US introduces export controls on design software and substrate materials to block Chinese companies from using advanced chip manufacturing processes
New US export controls took effect on Monday that industry watchers say form an effective blockade to China’s ambitions to create an independent semiconductor industry.
The measures place export restrictions on four technologies, including computer-aided design software used in developing next-generation chips with gate-all-around (GAA) field-effect transistor structures.
The restrictions also affect two substrates, gallium oxide and diamond, that operate at much higher voltages, frequencies and temperatures than conventional chip materials such as silicon, and are used in manufacturing so-called ultra-wide bandgap semiconductors.
China is not explicitly mentioned in the restrictions, but they clearly target China’s future semiconductor ambitions, analyst Shang Manjun of Shanghai-based semiconductor consultancy ICwise told the South China Morning Post.
She said the restrictions on design software were a “trump card” the US had not used before.
The restrictions follow shortly after US president Joe Biden signed the Chips and Science Act that sets aside nearly $53 billion (£44bn) to boost domestic semiconductor manufacturing.
The Bureau of Industry and Security (BIS) the US Department of Commerce agency that announced the measures, said the export ban on gallium oxide and diamond was intended to prevent the use of the materials in chips for military applications.
Chinese semiconductor makers rely on advanced US electronic design automation (EDA) software made by the likes of Cadence Design Systems, Synopsys and Mentor Graphics, which is more cutting-edge than that made by Chinese software suppliers such as Empyrean Technology.
Chinese firms are not currently manufacturing chips that require design software for GAA structures, but it would be needed once China reaches 3-nanometre manufacturing processes, an unnamed EDA software company executive told the SCMP.
The executive said Chinese companies such as Empyrean are at least one or two generations behind the major US suppliers.

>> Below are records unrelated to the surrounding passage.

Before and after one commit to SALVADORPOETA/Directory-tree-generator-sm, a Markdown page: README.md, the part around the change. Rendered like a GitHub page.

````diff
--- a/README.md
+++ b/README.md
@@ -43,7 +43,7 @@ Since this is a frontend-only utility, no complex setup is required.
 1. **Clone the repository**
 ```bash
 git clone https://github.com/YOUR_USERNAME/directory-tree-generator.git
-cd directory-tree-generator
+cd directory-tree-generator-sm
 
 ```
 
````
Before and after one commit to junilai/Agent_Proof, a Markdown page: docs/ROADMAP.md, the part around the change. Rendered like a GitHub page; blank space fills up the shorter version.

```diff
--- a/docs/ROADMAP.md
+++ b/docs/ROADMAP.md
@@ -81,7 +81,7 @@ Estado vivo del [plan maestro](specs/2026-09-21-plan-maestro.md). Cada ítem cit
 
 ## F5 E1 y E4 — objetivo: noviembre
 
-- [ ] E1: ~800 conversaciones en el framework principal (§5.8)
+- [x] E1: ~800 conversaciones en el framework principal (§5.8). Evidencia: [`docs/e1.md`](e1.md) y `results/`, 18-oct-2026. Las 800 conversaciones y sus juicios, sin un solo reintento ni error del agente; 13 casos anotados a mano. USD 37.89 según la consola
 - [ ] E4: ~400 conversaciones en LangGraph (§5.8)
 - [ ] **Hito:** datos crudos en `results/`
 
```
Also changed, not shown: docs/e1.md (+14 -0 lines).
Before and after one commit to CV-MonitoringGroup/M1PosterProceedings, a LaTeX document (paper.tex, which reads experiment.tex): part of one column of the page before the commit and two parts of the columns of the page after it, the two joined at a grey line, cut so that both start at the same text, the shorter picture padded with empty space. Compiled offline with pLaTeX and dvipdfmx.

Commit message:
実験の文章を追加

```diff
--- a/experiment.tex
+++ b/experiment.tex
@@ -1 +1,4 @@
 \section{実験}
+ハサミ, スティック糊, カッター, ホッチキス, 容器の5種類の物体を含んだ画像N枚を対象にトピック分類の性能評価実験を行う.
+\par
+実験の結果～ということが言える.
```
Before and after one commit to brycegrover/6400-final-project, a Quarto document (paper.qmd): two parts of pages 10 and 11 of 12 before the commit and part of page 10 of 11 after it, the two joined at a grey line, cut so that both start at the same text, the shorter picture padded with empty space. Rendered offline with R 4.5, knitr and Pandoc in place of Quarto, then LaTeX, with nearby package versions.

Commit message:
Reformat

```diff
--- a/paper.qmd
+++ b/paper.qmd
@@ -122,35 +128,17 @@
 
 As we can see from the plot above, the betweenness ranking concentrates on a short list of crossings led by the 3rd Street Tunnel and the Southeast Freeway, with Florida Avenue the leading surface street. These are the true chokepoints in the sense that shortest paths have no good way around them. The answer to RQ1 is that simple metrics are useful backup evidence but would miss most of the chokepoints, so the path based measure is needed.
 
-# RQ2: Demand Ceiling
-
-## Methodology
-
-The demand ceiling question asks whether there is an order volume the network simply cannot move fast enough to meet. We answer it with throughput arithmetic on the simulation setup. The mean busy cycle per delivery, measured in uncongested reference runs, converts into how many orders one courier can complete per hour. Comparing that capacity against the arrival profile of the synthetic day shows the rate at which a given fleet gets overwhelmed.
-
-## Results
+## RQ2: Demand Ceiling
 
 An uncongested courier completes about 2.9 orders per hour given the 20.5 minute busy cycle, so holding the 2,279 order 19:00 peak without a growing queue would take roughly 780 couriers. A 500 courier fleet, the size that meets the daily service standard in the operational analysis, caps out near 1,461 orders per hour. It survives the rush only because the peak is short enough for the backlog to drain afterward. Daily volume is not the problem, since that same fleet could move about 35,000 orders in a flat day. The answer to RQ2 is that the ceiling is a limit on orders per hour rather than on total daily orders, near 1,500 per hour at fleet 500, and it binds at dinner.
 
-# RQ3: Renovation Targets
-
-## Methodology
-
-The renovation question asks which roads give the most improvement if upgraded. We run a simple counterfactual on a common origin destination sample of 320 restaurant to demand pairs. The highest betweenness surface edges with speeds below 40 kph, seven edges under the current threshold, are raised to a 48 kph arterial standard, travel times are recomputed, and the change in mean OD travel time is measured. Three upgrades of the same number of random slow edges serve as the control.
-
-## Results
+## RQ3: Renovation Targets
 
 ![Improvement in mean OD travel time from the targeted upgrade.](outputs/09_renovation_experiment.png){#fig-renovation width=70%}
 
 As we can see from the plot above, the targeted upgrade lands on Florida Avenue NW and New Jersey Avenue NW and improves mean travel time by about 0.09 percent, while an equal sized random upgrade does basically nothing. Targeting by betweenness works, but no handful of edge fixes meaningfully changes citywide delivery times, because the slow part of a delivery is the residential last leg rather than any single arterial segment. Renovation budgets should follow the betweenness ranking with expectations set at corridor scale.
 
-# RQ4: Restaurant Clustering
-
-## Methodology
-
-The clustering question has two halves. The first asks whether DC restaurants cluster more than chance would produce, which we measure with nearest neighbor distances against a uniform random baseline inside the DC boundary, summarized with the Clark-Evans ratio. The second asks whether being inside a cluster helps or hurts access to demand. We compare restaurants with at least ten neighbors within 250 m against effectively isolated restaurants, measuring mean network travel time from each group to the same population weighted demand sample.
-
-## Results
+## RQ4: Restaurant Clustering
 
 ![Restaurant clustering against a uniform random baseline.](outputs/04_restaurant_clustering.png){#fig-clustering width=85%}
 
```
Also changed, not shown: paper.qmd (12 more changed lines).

Samsung Electronics said in June it had started initial production of its 3nm process node using GAA transistor architecture, while Taiwan’s TSMC has GAA on its roadmap for processes smaller than 5nm.
Intel is expected to begin GAA production between 2024 and 2025.
Earlier this month reports said the US was considering blocking shipments of certain types of advanced chipmaking equipment to China in a move aimed at hobbling the expansion of memory chip makers operating in the country.
In July the US was reported to be considering targeted restrictions that would bar China’s SMIC from manufacuring advanced chips, while allowing Chinese factories to continue making commodity chips, in order to avoid exacerbating a worldwide semiconductor shortage.